Three consecutive phone calls, presumably all about the same subject, from three people with a different version of the same event. Each one claims to know the “truth.” How can that be? There are three varying recollections of “who said what” with the individuals involved calling the others “liars.”
If this were an episode of “The Office” or a wild experiment on “Mythbusters,” we would laugh and probably say, “That’s the way it is.” However, the scenario is not a TV show but a real-life situation in a church. How sad.
If we could make a 10% improvement in our communication between brothers and sisters in Christ, there would be a 50% reduction in conflict within the Church. Yes, I’m talking about YOUR CHURCH!
Here are some practical suggestions:
Tell the WHOLE truth. Leave out a few facts and any account becomes fiction. Somehow we’ve fallen into the media trap of “spinning” a story for our personal benefit. Give all the facts without leaving anything out. Taking part of the truth and then embellishing the story is just as wrong. Telling part of truth still makes a whole lie! “Change my heart, O God, make it ever true.”
Learn to listen. Listening is a lost art. Most of the time, if we are honest, when someone is talking to us, we are thinking about what we’re going to say next. Look at people when they talk to you. When I’m on the phone, I take notes to help me stay focused. (OK, sometimes when I’m driving there’s too much traffic to write . . . ) Pray that God will give ears to hear and a heart of understanding!
Think before speaking. Life moves at an unbelievably fast pace and trying to keep up leaves us with precious little time to think before we open our mouths. It’s “OK” to have some long pauses in a conversation because it takes time to really listen in order to formulate a response. Choose words carefully; once spoken they cannot be put back in the mouth! Pray that God will control our tongues.
Ask for instant replays. And volunteer them, too. One of the best communication tools is ignored most of the time. Simply asking someone to repeat back to you what they heard you say is powerful. If you’re in a conversation with someone, and items of importance and sensitivity are being shared, ask them if you can repeat the statement or question in order to make sure you have it right. This is not an exercise to test memory; rather it deepens understanding. My wife and I discovered this tool early in our marriage and, after almost 33 years, we still use this technique almost daily! God, help us to grasp what people are really saying, even they have a hard time expressing themselves.

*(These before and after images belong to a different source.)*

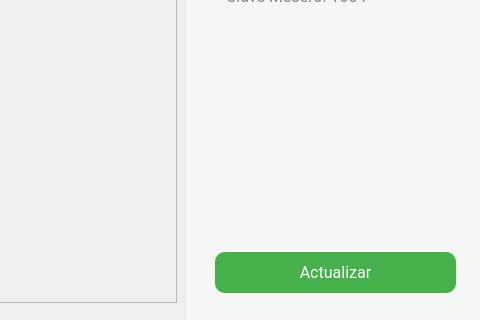
Old version of the form El-Patio/administrador/admin_gestion_usuarios.ui in the repository MrDanielG/IHC-ElPatio; both pictures show x 544 to 1024 and y 448 to 768 of the 1024 by 768 pixel window.
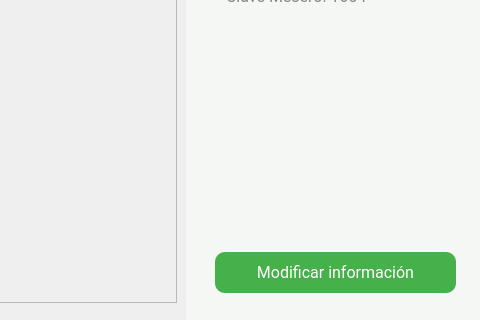
New version of the form. Icons and pictures are not drawn.

Commit message:
Add interfaz modificar datos usuario
se añadio la interfaz para la modificación de los datos del personal.

```diff
--- a/El-Patio/administrador/admin_gestion_usuarios.ui
+++ b/El-Patio/administrador/admin_gestion_usuarios.ui
@@ -494,7 +494,7 @@
 }</string>
    </property>
    <property name="text">
-    <string>Actualizar</string>
+    <string>Modificar información</string>
    </property>
   </widget>
   <widget class="QScrollArea" name="scrollArea">
```
The commit also changes 5 other files.
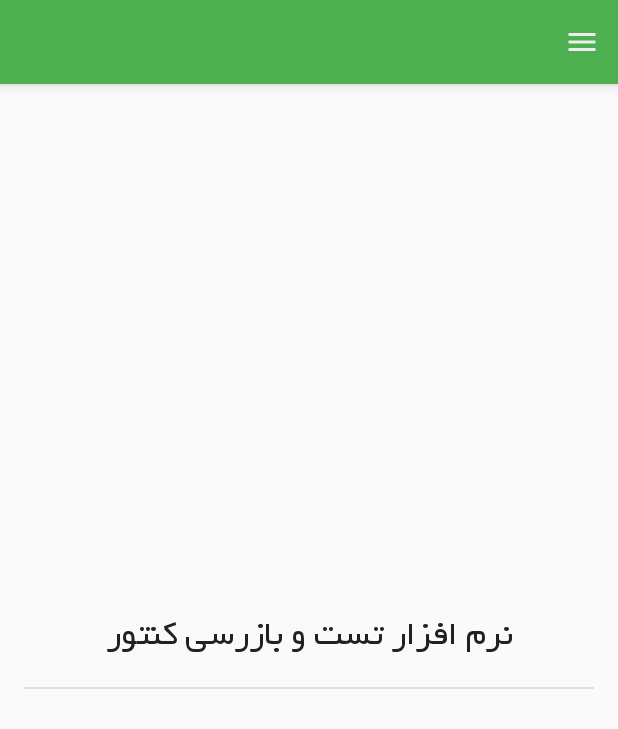
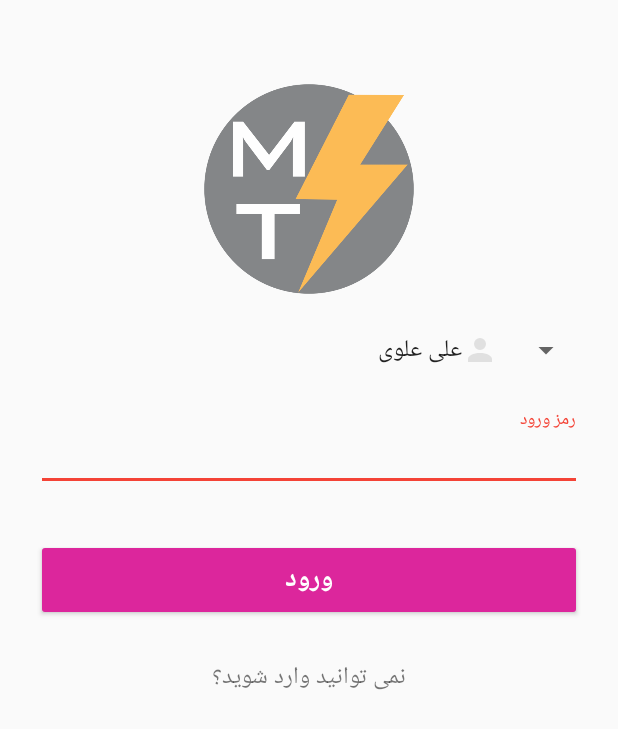
Before and after one commit to mrbehpour/MT, an Android app: the screen it shows after launch (MainActivity before the commit, Main2Activity after it), on a phone screen of 412 x 824 dp. Shown: the top 729 px of the screen. Run offline under Robolectric (Android 15) with nearby library versions, the light colour scheme and no system bars.

Commit message:
این تغییرات مربوط به فرم ورود بنام al_login هست همانطور که تلفنی صحبت کردیم عکس پس زمینه و لوگو رو بصورت گیف متحرک براتون میفرستم کد نویسی میتونه انجام بشه چون آی دی ها طبق همان فرمول و روشی که گفتید نام گذاری شدند ممنون

```diff
--- /dev/null
+++ b/app/src/main/java/ir/saa/android/mt/Main2Activity.java
@@ -0,0 +1,38 @@
+package ir.saa.android.mt;
+
+import android.support.v7.app.AppCompatActivity;
+import android.os.Bundle;
+import android.widget.ArrayAdapter;
+import android.widget.Spinner;
+
+import java.util.ArrayList;
+import java.util.List;
+
+
+public class Main2Activity extends AppCompatActivity {
+
+    @Override
+    protected void onCreate(Bundle savedInstanceState) {
+        super.onCreate(savedInstanceState);
+        setContentView(R.layout.al_login);
+
+        // you need to have a list of data that you want the spinner to display
+        List<String> spinnerArray =  new ArrayList<>();
+        spinnerArray.add("علی علوی");
+        spinnerArray.add("مجید مجیدی");
+        spinnerArray.add("علی کاشانی راد");
+        spinnerArray.add("میثم محمدی");
+        spinnerArray.add("محمد مهدی صادقی عارف");
+        spinnerArray.add("علیرضا خسروی");
+        spinnerArray.add("مهران مدیری");
+        spinnerArray.add("علی صادقی");
+        spinnerArray.add("مجید محمدی نیا");
+
+        ArrayAdapter<String> adapter = new ArrayAdapter<>(
+                this, R.layout.al_spinner_item, spinnerArray);
+        adapter.setDropDownViewResource(R.layout.al_spinner_dropdown_item);
+        Spinner sItems = findViewById(R.id.spnUserName);
+        sItems.setAdapter(adapter);
+
+    }
+}
--- a/app/src/main/java/ir/saa/android/mt/UiActivity.java
+++ /dev/null
@@ -1,4 +0,0 @@
-package ir.saa.android.mt;
-
-public class UiActivity {
-}
--- /dev/null
+++ b/app/src/main/res/drawable/account.xml
@@ -0,0 +1,8 @@
+<!-- drawable/account.xml -->
+<vector xmlns:android="http://schemas.android.com/apk/res/android"
+    android:height="24dp"
+    android:width="24dp"
+    android:viewportWidth="24"
+    android:viewportHeight="24">
+    <path android:fillColor="#000" android:pathData="M12,4A4,4 0 0,1 16,8A4,4 0 0,1 12,12A4,4 0 0,1 8,8A4,4 0 0,1 12,4M12,14C16.42,14 20,15.79 20,18V20H4V18C4,15.79 7.58,14 12,14Z" />
+</vector>
--- a/app/src/main/res/layout/al_login.xml
+++ b/app/src/main/res/layout/al_login.xml
@@ -7,54 +7,54 @@
     android:paddingLeft="24dp"
     android:paddingRight="24dp">
 
+    <!-- App Icon -->
+    <ImageView
+        android:id="@+id/imgIcon"
+        android:layout_width="140dp"
+        android:layout_height="140dp"
+        android:layout_gravity="center"
+        android:src="@drawable/mt_icon"/>
+
     <!-- Name Spinner -->
-    <android.support.design.widget.TextInputLayout
+        <Spinner
+        android:id="@+id/spnUserName"
         android:layout_width="match_parent"
         android:layout_height="wrap_content"
-        android:layout_marginTop="8dp"
-        android:layout_marginBottom="8dp">
-        <EditText android:id="@+id/input_Name"
-            android:layout_width="match_parent"
-            android:layout_height="wrap_content"
-            android:inputType="textEmailAddress"
-            android:hint="نام" />
-    </android.support.design.widget.TextInputLayout>
+        android:layout_marginTop="24dp"/>
 
     <!-- Password Label -->
     <android.support.design.widget.TextInputLayout
         android:layout_width="match_parent"
         android:layout_height="wrap_content"
-        android:layout_marginTop="8dp"
+        android:layout_marginTop="24dp"
         android:layout_marginBottom="8dp">
-        <EditText android:id="@+id/input_password"
+        <EditText android:id="@+id/edtPassword"
             android:layout_width="match_parent"
             android:layout_height="wrap_content"
             android:inputType="textPassword"
+            android:textAlignment="textEnd"
             android:hint="رمز ورود"/>
     </android.support.design.widget.TextInputLayout>
 
     <android.support.v7.widget.AppCompatButton
-        android:id="@+id/btn_login"
-        android:layout_width="fill_parent"
+        android:id="@+id/btnLogin"
+        android:layout_width="match_parent"
         android:layout_height="wrap_content"
         android:layout_marginTop="24dp"
         android:layout_marginBottom="24dp"
         android:padding="12dp"
+        android:textColor="#ffffff"
+        android:textStyle="bold"
+        android:textSize="18sp"
+        style="@style/btnStyle1"
         android:text="ورود"/>
 
-    <TextView android:id="@+id/link_signup"
+    <TextView android:id="@+id/tvHelp"
         android:layout_width="fill_parent"
         android:layout_height="wrap_content"
         android:layout_marginBottom="24dp"
         android:text="نمی توانید وارد شوید؟"
         android:gravity="center"
-        android:textSize="16dip"/>
-
-    <Spinner
-
-        android:id="@+id/spinner"
-        android:layout_width="match_parent"
-        android:layout_height="wrap_content" />
-
+        android:textSize="16sp"/>
 
 </LinearLayout>
--- /dev/null
+++ b/app/src/main/res/layout/al_spinner_item.xml
@@ -0,0 +1,12 @@
+<?xml version="1.0" encoding="utf-8"?>
+
+<TextView xmlns:android="http://schemas.android.com/apk/res/android"
+android:id="@android:id/text1"
+style="?android:attr/spinnerItemStyle"
+android:singleLine="true"
+android:layout_width="match_parent"
+android:layout_height="wrap_content"
+android:ellipsize="marquee"
+android:drawableRight="@drawable/account"
+    android:drawableTint="@color/grey_300"
+android:textAlignment="inherit"/>
--- a/app/src/main/res/layout/test_layout.xml
+++ b/app/src/main/res/layout/test_layout.xml
@@ -160,6 +160,7 @@
             android:background="#9999ff"
             android:layout_marginRight="8dp" />
 
+
     </LinearLayout>
 
     <LinearLayout
--- a/app/src/main/res/values/colors.xml
+++ b/app/src/main/res/values/colors.xml
@@ -2,7 +2,7 @@
 <resources>
     <color name="colorPrimary">@color/green_500</color>
     <color name="colorPrimaryDark">@color/green_700</color>
-    <color name="colorAccent">@color/red_500</color>
+    <color name="colorAccent">#dc269c</color>
 
     <!--dark color theme-->
 
--- a/app/src/main/res/values/styles.xml
+++ b/app/src/main/res/values/styles.xml
@@ -11,9 +11,17 @@
         <item name="colorPrimaryDark">@color/colorPrimaryDark</item>
         <item name="colorAccent">@color/colorAccent</item>
 
-        <item name="colorButtonNormal">@color/grey_400</item>
-        <item name="colorControlHighlight">@color/green_700</item>
+        <item name="colorButtonNormal">@color/colorAccent</item>
+        <item name="colorControlHighlight">@color/grey_50</item>
         <item name="colorControlActivated">@color/red_500</item>
+
+
+    </style>
+
+    <style name="btnStyle1" parent="Widget.AppCompat.Button.Colored" >
+        <item name="android:radius" >38dp</item>
+        <item name="android:innerRadius">30dp</item>
+
 
     </style>
 
```
Also changed, not shown: app/src/main/AndroidManifest.xml (+21 -5 lines), app/src/main/res/layout/al_spinner_dropdown_item.xml (added, +12 -0 lines), app/src/main/res/drawable/mt_icon.png (added).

Don’t wear your feelings on your sleeve. To quote Rick Warren, “It’s not about you!” What you and I feel is rarely important. Truth, facts, Biblical principles – that’s what is crucial. In emotionally charged conversations, emotions can’t be trusted. Ask for 3 minutes to “cool down.” Wait to respond to that phone message. Click out of the email be firing off a response. Moses didn’t feel like going back to Egypt; David didn’t feel like facing Goliath; Jesus didn’t feel like going to the cross.
Don’t trianglize. If person A has a problem with person B, the situation becomes even worse when A decides to talk to person C instead of practicing Matthew 18 principles. And its totally unacceptable to share all the details in a “prayer request.” Scripture labels that gossip. Unfortunately, many prayer meetings devolve into sin because we would rather talk about the person we should really be talking to. Forgive us, Lord.
Avoid emotional letters and emails. When words come out of our mouths they cannot be put back but when we write a letter or email that becomes positive proof. What is written is often the basis for charges of libel and slander. IF something needs to be written, ask someone who can be trusted, who is unrelated to the situation, to look over the text before it’s sent. Lord, I need self-control.
These are just a few suggestions which could change the way we communicate with each other. What a difference we could make in our churches and communities by improving our communication.